Waiting for a flight? Take in a gallery show

The Wilmington International Airport has partnered with The Arts Council of Wilmington and New Hanover County to showcase varying arts in Southeastern North Carolina. Just behind the terminal’s entrance rests a gallery that displays the works local artists have to offer.

The opening reception was held in December, and the gallery continues to update to greet passengers flying in and out of the Port City.

Artists in the first exhibit, called Flight, included works by Judy Hintz Cox, Kristen Crouch, Elizabeth Darrow, Dumay Gorham, Janette Hopper, Joan McLoughlin, Randy McNamara, Sean Ruttkay, and Michael Van Hout.

“We have been thrilled by the reception. Local artists are grateful for the exposure, the airport is excited about activating what had been dormant space, and travelers say they appreciate learning more about the fine arts on offer in Wilmington,” says Rhonda Bellamy, executive director of the arts council.

But, why an airport art gallery? The answer is simple: It’s popular.

“After several discussions with ILM officials, we knew it was an idea whose time had arrived,” Bellamy says. “One of the arts council’s core functions is to showcase the region as an arts destination. The ILM Gallery allows us to curate arts experiences for the 818,000 passengers flying in and out of the airport each year.”

And though a recent addition for ILM, it’s not an entirely new idea. Airports around the world have been incorporating galleries at their facilities, Bellamy points out. It also helps foster a larger sense of “place” for those flying in and flying out of a region.

Haneda Airport in Tokyo, for example, featured human-shaped plastic balloons that floated effortlessly in the air as a public art installation inside its concourse. And London’s Heathrow Airport used its T5 Gallery (in its Terminal 5) to exhibit British art during the 2012 Olympic Games. The list could go on and on.

“I moved here eleven years ago enticed by the beauty of the area and the friendliness of its residents. I immediately sought out artists in my neighborhood and in galleries. It was a vibrant arts scene as it is now,” says Chris Bloom (above), one of the artists whose pieces was included in the ILM Gallery’s spring installation.

At the moment, the exhibition on display is LOCAL.

LOCAL features paintings and photography that Bellamy says are meant to create a distinct sense of place. Bloom’s piece reflects the area’s watery habitats.

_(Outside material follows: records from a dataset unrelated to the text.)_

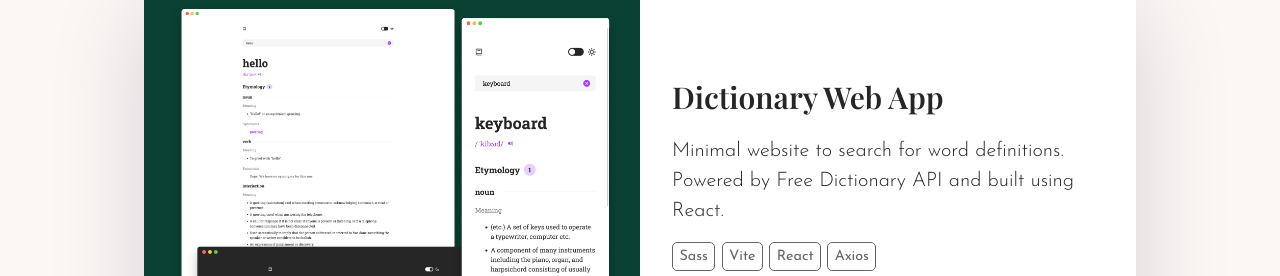
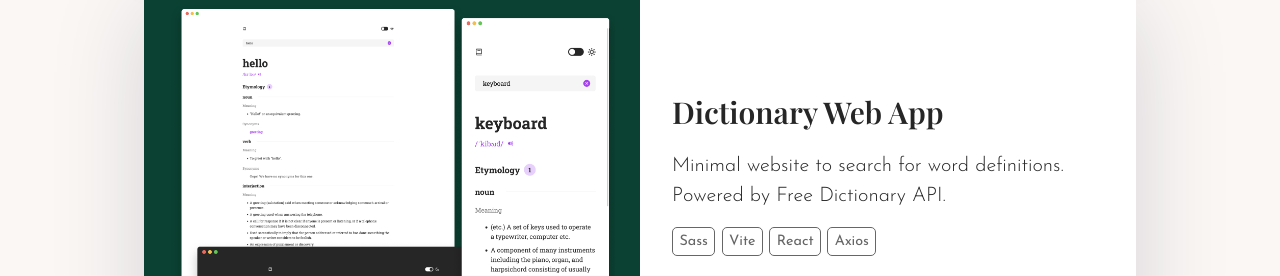
Before and after one commit to hecticme/hecticme-portfolio, a plain HTML site: page index.html in a window 1280 px wide. Shown: the part 1640-1916 px from the top of the page. Drawn offline with nearby package versions, Linux system fonts and the light colour scheme.

Commit message:
Update index.html
change text

```diff
--- a/index.html
+++ b/index.html
@@ -152,7 +152,7 @@
             <h3 class="project-name">Dictionary Web App</h3>
             <p class="project-text">
               Minimal website to search for word definitions. Powered by Free
-              Dictionary API and built using React.
+              Dictionary API.
             </p>
             <ul class="project-tool-list">
               <li>Sass</li>
```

“I love to paint outdoor landscapes, called plein air painting and have participated in many Paint Outs,” she says. “I painted at the Azalea Festival in the gardens and Paint Out Wilmington, the week of May 1.”

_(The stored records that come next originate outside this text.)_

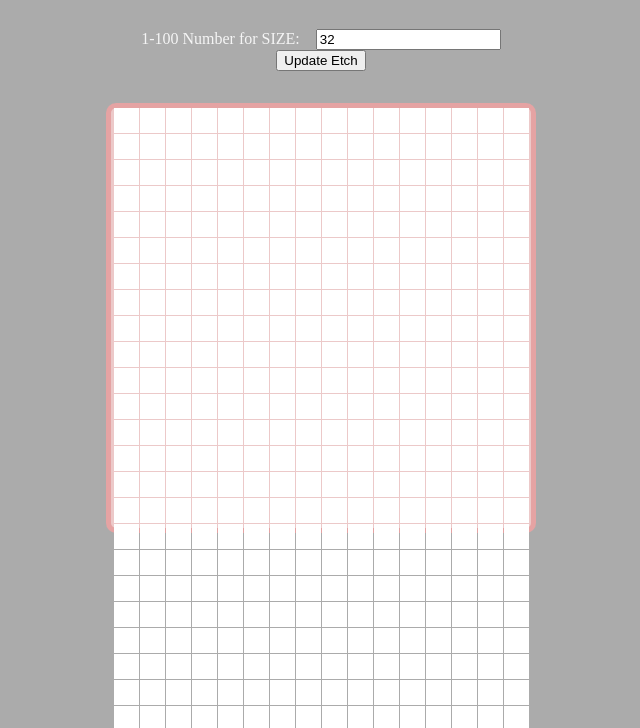
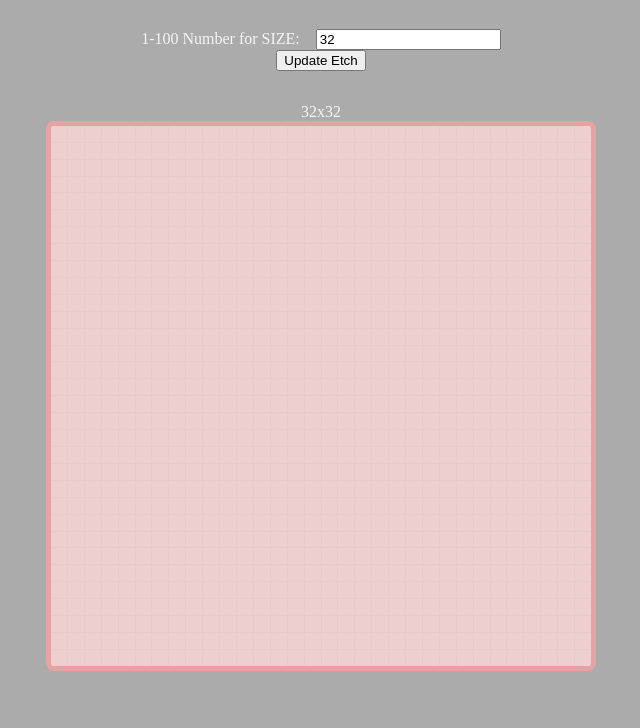
Before and after one commit to Bastraction/odin-etch_a_sketch, a plain HTML site: page index.html in a window 1280 px wide. Shown: the part 72-800 px from the top of the page, without its empty margins (319-959 px from the left). Drawn offline with Linux system fonts and the light colour scheme.

Commit message:
Working Etch a Sketch

```diff
--- a/css/style.css
+++ b/css/style.css
@@ -18,24 +18,59 @@ body{
 
 .etch_container{
     display: flex;
-    flex-direction: row;
-    flex-wrap: wrap;
-    border-radius: 10px;
+    flex-direction: column;
+
+    border-radius: 8px;
     border: 5px #e5a3a3 solid;
     background-color: #ecc9c9;
-    width: 420px;
-    height: 420px;
-    flex: 1 0 auto;
+
+    width: 540px;
+    height: 540px;
+
+    min-width: 540px;
+    min-height: 540px;
+    max-width: 540px;
+    max-height: 540px;
+
     gap: 1px;
-    align-content: flex-start;
-    justify-content: center;
+
+    flex: auto;
+
+
+
+    /*overflow: scroll;*/
+}
+
+.etch_row{
+    display: flex;
+    flex-flow: row wrap;
+    width: 100%;
+
+    gap: 1px;
+    justify-content: flex-start;
+    align-items: flex-start;
+
+    flex: 1;
 }
 
 .pixel{
+    /*
     display: flex;
-    width: 25px;
-    height: 25px;
+    width: 0;
+    height: 0;
+
+    padding-right: 1%;
+    padding-bottom: 1%;
+
+    flex: auto;
+    align-self: stretch;
+    justify-self: stretch;
+
     background-color: white;
+    */
+    flex: 1;
+    aspect-ratio: 1;
+    background-color: rgba(255, 255, 255, 0.1);
 }
 
 .input_holder{
--- a/index.html
+++ b/index.html
@@ -18,6 +18,7 @@
     </div>
     <button id="update_etch">Update Etch</button>
     <p></p>
+    <div class="size_teller">32x32</div>
     <div id="etch_container" class="etch_container">
 
     </div>
--- a/js/logic.js
+++ b/js/logic.js
@@ -1,34 +1,115 @@
 const container = document.querySelector("#etch_container");
 
-const defaultSize = 500;
+const defaultSize = 32;
+const maxSize = 100;
 const btn = document.querySelector("#update_etch");
 const input = document.querySelector("#input_field");
+const sizeTeller = document.querySelector(".size_teller");
 
 function clearEtch(){
-    let temp = document.querySelectorAll(".pixel");
-    temp.forEach(element => {
-        delete(element);
+    let temp2 = document.querySelectorAll(".etch_row");
+
+    temp2.forEach(element => {
+        container.removeChild(element);
     });
 }
 
 function fillEtch(){
     clearEtch();
-    let newSize = input.nodeValue;
-    console.log(newSize);
+
+    let newSize = input.value; // Grabs input from the input field
+    if(newSize > 100){
+        alert("Max size is 100, setting to 100.");
+        newSize = 100;
+    }
+
+    sizeTeller.textContent = newSize + "x" + newSize;
+
+    for (let index = 0; index < newSize; index++) {
+        container.appendChild(getNewRow()); // Generates new rows based on the size
+    }
+
+    fillRows(newSize); // Fills rows with "pixels" based on the size
+
+    addPixelEventListener(); // Grants pixels ability to listen for if the mouse if over them
+
 }
 
-function startEtch(){
-    for (let index = 0; index < defaultSize; index++) {
-        console.log(index);
-        container.appendChild(getPixel());
-    }
+function fillRows(size){
+    let temp = document.querySelectorAll(".etch_row");
+
+    temp.forEach(element => {
+
+        for (let index = 0; index < size; index++) {
+            element.appendChild(getPixel());
+        }
+    });
+}
+
+function getNewRow(){
+    let newRow = document.createElement("div");
+    newRow.classList.add("etch_row");
+    return newRow;
 }
 
 function getPixel(){
-
     let pixel = document.createElement("div");
     pixel.classList.add("pixel");
     return pixel;
 }
 
-startEtch();
+function addPixelEventListener(){
+    let temp = document.querySelectorAll(".pixel");
+
+    temp.forEach(element => {
+        element.addEventListener("mouseover", () =>{
+            changeColor(element);
+        })
+    });
+}
+
+function changeColor(g){
+    let opacityValue = getBackgroundColorAlpha(g);
+
+    if(!g.classList.contains("colored")){
+        g.style.backgroundColor = `rgb(${Math.random() * 255},${Math.random() * 255},${Math.random() * 255})`;
+        g.classList.add("colored");
+    }
+    opacityValue = opacityValue + 0.1;
+
+    g.style.opacity = opacityValue.toString();
+
+    console.log(opacityValue);
+
+    //console.log("HOVERED");
+}
+
+btn.addEventListener("click", () => {
+    fillEtch();
+});
+
+function rgb(r, g, b, a){ // Pulled from online but modified by adding "a"
+    r = Math.floor(r);
+    g = Math.floor(g);
+    b = Math.floor(b);
+    return ["rgba(",r,",",g,",",b,",",a,")"].join("");
+}
+
+function getBackgroundColorAlpha(element) { // Pulled from online, idk what is going on honestly
+    const bgColor = window.getComputedStyle(element).backgroundColor;
+
+    // Check if the color is in RGBA format
+    if (bgColor.startsWith("rgba")) {
+      const rgbaValues = bgColor.match(/rgba?\((\d+),\s*(\d+),\s*(\d+)(?:,\s*(\d+(?:\.\d+)?))?\)/);
+      if (rgbaValues) {
+        return parseFloat(rgbaValues[4] || "1"); // Return alpha value, default to 1 if not present
+      }
+    }
+
+    // If not RGBA, assume it's fully opaque
+    return 1;
+  }
+
+// Single Functions
+
+fillEtch();
```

Bellamy says she and the council are hopeful that this level of gallery exposure for local artists will stimulate their sales. And, providing a greater awareness about the artists who live and breathe within Wilmington will, perhaps, create a greater sense of appreciation for artists in the area, Bellamy adds.

Right now, the gallery is set to change pieces quarterly. The next exhibit scheduled is B-40, which will be open to artists under forty years of age from counties that abut Interstate 40. The exhibit is slated to be on display May 19-August 18.


To view more of photographer Terah Wilson’s work, go to